For the listing below, how many lines contain the word "items"? Answer with only that figure.

═══

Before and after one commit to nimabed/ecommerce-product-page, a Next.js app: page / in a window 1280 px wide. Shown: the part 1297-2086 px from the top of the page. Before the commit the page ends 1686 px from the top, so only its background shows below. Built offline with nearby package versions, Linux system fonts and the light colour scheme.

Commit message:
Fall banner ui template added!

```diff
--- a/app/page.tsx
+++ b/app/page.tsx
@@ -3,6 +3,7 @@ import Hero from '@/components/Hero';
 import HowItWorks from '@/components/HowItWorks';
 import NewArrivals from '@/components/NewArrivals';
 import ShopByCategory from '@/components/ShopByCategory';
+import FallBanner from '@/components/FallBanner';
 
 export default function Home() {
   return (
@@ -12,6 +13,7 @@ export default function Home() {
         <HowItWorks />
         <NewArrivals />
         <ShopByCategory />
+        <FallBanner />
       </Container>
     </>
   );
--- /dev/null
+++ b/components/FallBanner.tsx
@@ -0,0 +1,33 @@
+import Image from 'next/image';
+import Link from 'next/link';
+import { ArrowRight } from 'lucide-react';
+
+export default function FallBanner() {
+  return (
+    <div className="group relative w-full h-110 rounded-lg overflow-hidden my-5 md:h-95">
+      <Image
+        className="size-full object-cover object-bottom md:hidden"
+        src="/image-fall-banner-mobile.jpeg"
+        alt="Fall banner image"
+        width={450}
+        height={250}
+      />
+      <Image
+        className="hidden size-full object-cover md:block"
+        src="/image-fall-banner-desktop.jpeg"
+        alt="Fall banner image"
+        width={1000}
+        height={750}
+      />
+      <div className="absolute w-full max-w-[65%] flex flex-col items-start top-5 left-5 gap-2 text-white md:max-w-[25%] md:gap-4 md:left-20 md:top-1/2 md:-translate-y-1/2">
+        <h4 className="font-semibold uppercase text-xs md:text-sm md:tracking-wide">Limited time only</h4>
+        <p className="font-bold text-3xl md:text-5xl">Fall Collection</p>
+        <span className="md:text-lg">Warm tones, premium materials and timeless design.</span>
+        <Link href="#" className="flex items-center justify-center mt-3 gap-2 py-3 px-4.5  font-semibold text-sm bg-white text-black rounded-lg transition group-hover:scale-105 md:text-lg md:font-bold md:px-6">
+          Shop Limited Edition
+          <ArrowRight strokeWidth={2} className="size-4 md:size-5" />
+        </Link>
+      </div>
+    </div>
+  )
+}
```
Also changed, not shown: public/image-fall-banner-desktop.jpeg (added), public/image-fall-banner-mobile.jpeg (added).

═══

**WRITTEN ANSWER**
2